[[ Dataset records open ]]

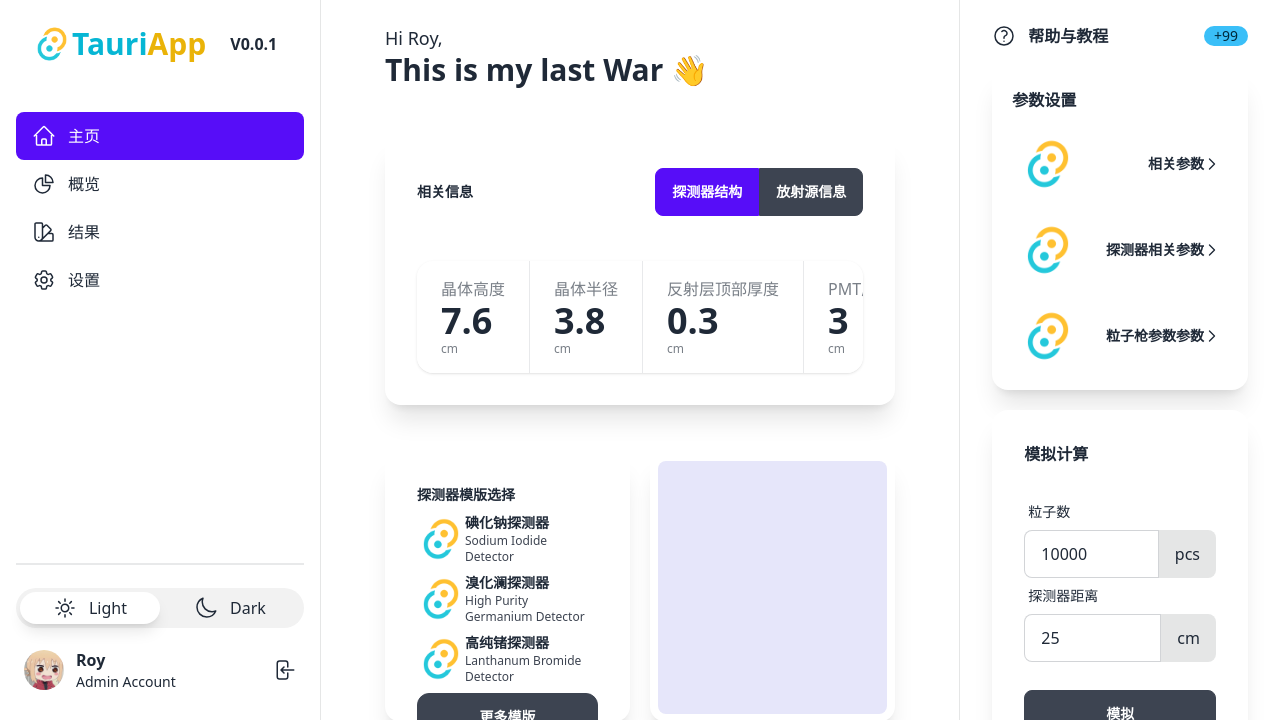
Repository: XMZOVO/tauri-geant4
Page: /
An editor plug-in stored every save of this project. The page is shown before and after the next save, followed by the edit.
The browser window is 1280 px wide. The pictures show the whole page.
The page's requests for data from a server got no answer. An inner scrolling area shows only its first screen. The project was rebuilt for these pictures with package versions that can differ from the ones it lists, and the page was loaded fresh each time. No one was signed in, and anything a server would have sent is missing. Also part of the build but not shown: vite.config.ts.

Above is the page before, as saved 2022-09-11 19:22:43.

After the next save:
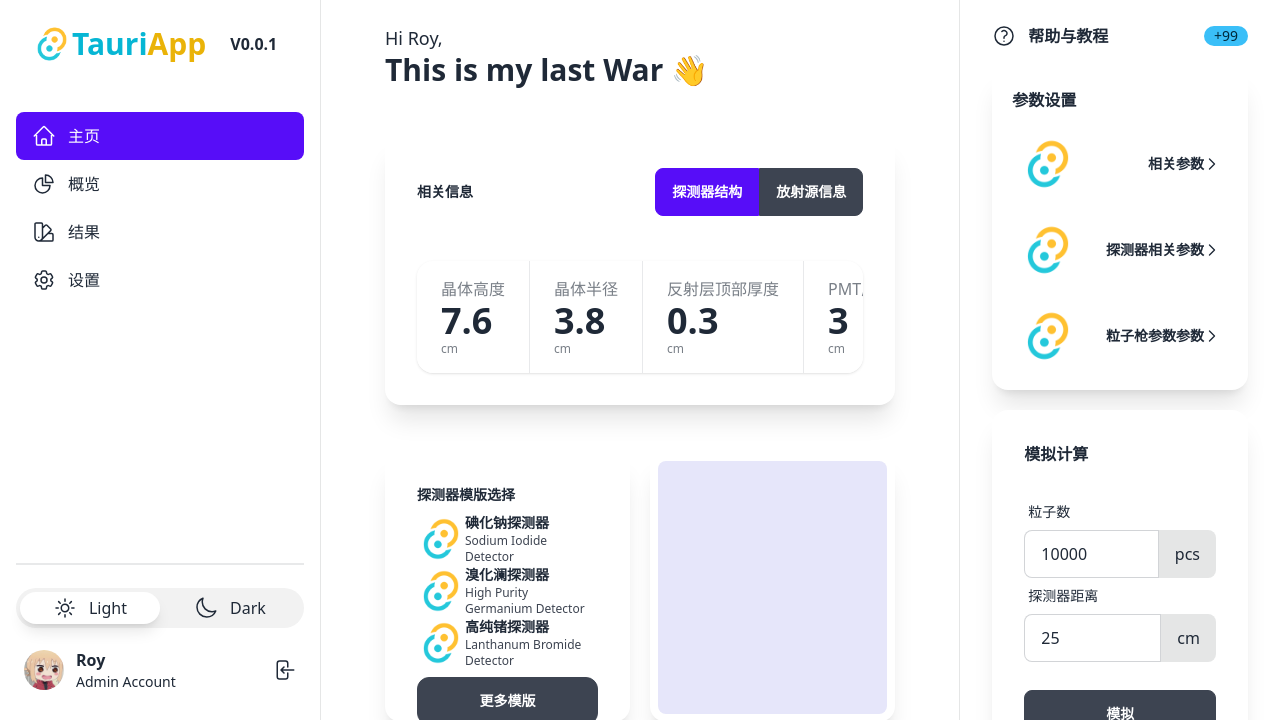
Saved 28 s later.
--- a/src/components/Home.vue
+++ b/src/components/Home.vue
@@ -188,29 +188,31 @@ const exitApp = async () => {
           <div class="card-body">
             <p class="text-sm font-semibold">探测器模版选择</p>
             <!-- item -->
-            <div
-              v-for="(item, index) in detectorList"
-              class="flex items-center justify-between"
-            >
-              <div class="flex items-center">
-                <img src="../assets/icon.png" class="h-12 w-12" />
-                <div class="flex flex-col">
-                  <p class="text-sm font-semibold">{{ item.name }}</p>
-                  <p class="text-xs text-neutral">
-                    {{ item.description }}
-                  </p>
-                </div>
+            <div>
+              <div
+                v-for="(item, index) in detectorList"
+                class="flex items-center justify-between"
+              >
+                <div class="flex items-center">
+                  <img src="../assets/icon.png" class="h-12 w-12" />
+                  <div class="flex flex-col">
+                    <p class="text-sm font-semibold">{{ item.name }}</p>
+                    <p class="text-xs text-neutral">
+                      {{ item.description }}
+                    </p>
+                  </div>
+                </div>
+                <!-- <div
+                  class="radial-progress text-xs text-primary"
+                  :style="
+                    '--value: ' +
+                    item.percent +
+                    '; --size: 3.5rem; --thickness: 6px'
+                  "
+                >
+                  {{ item.percent }}%
+                </div> -->
               </div>
-              <!-- <div
-                class="radial-progress text-xs text-primary"
-                :style="
-                  '--value: ' +
-                  item.percent +
-                  '; --size: 3.5rem; --thickness: 6px'
-                "
-              >
-                {{ item.percent }}%
-              </div> -->
             </div>
             <btn class="btn rounded-xl"> 更多模版</btn>
           </div>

[[ Dataset records closed ]]

Exercise goal:
For the data above, return an exact copy that contains no pictures.

Solution to this problem:
Repository: XMZOVO/tauri-geant4
Page: /
An editor plug-in stored every save of this project. The page is shown before and after the next save, followed by the edit.
The browser window is 1280 px wide. The pictures show the whole page.
The page's requests for data from a server got no answer. An inner scrolling area shows only its first screen. The project was rebuilt for these pictures with package versions that can differ from the ones it lists, and the page was loaded fresh each time. No one was signed in, and anything a server would have sent is missing. Also part of the build but not shown: vite.config.ts.

Above is the page before, as saved 2022-09-11 19:22:43.

After the next save:
Saved 28 s later.
--- a/src/components/Home.vue
+++ b/src/components/Home.vue
@@ -188,29 +188,31 @@ const exitApp = async () => {
           <div class="card-body">
             <p class="text-sm font-semibold">探测器模版选择</p>
             <!-- item -->
-            <div
-              v-for="(item, index) in detectorList"
-              class="flex items-center justify-between"
-            >
-              <div class="flex items-center">
-                <img src="../assets/icon.png" class="h-12 w-12" />
-                <div class="flex flex-col">
-                  <p class="text-sm font-semibold">{{ item.name }}</p>
-                  <p class="text-xs text-neutral">
-                    {{ item.description }}
-                  </p>
-                </div>
+            <div>
+              <div
+                v-for="(item, index) in detectorList"
+                class="flex items-center justify-between"
+              >
+                <div class="flex items-center">
+                  <img src="../assets/icon.png" class="h-12 w-12" />
+                  <div class="flex flex-col">
+                    <p class="text-sm font-semibold">{{ item.name }}</p>
+                    <p class="text-xs text-neutral">
+                      {{ item.description }}
+                    </p>
+                  </div>
+                </div>
+                <!-- <div
+                  class="radial-progress text-xs text-primary"
+                  :style="
+                    '--value: ' +
+                    item.percent +
+                    '; --size: 3.5rem; --thickness: 6px'
+                  "
+                >
+                  {{ item.percent }}%
+                </div> -->
               </div>
-              <!-- <div
-                class="radial-progress text-xs text-primary"
-                :style="
-                  '--value: ' +
-                  item.percent +
-                  '; --size: 3.5rem; --thickness: 6px'
-                "
-              >
-                {{ item.percent }}%
-              </div> -->
             </div>
             <btn class="btn rounded-xl"> 更多模版</btn>
           </div>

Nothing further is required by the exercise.